(Edit difference data)
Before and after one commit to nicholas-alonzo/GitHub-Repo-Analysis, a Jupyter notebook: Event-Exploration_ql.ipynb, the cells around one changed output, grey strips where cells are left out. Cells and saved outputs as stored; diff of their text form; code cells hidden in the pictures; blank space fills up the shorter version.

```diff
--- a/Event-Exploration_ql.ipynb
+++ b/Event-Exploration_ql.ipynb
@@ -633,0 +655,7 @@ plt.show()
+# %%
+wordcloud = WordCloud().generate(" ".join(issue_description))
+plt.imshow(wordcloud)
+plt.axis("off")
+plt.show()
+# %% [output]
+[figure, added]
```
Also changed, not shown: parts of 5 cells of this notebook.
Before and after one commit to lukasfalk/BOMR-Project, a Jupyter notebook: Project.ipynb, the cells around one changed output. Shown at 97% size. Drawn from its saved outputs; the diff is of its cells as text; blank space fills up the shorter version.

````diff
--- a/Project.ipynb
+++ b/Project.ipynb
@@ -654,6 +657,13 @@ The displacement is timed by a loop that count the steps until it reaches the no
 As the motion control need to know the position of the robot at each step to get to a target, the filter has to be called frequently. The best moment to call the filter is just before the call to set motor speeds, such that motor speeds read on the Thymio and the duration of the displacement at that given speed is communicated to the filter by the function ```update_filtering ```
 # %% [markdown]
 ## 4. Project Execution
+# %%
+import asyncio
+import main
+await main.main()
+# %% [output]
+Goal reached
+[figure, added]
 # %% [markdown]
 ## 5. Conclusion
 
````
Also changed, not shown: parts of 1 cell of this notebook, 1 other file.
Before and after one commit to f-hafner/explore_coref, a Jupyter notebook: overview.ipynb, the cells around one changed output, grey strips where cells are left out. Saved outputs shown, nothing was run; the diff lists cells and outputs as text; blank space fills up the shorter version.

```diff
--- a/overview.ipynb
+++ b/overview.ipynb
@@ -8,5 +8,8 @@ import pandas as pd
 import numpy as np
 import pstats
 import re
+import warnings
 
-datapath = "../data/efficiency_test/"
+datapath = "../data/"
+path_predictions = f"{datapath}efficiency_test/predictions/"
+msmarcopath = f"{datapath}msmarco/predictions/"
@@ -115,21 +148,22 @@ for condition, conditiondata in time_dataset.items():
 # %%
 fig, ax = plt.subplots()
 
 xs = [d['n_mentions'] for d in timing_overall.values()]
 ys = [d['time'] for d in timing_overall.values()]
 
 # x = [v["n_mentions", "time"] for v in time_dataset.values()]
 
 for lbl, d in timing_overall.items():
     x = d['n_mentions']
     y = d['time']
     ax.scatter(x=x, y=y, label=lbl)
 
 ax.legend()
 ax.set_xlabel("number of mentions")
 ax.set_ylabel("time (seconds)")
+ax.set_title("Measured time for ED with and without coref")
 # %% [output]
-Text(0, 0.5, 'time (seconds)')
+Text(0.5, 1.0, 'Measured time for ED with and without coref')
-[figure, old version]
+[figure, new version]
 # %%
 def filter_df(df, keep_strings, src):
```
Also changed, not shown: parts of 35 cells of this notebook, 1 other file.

● **Task goal**
Report how many lines in the data contain the word "import", with no words besides the number.

● **Task answer**
7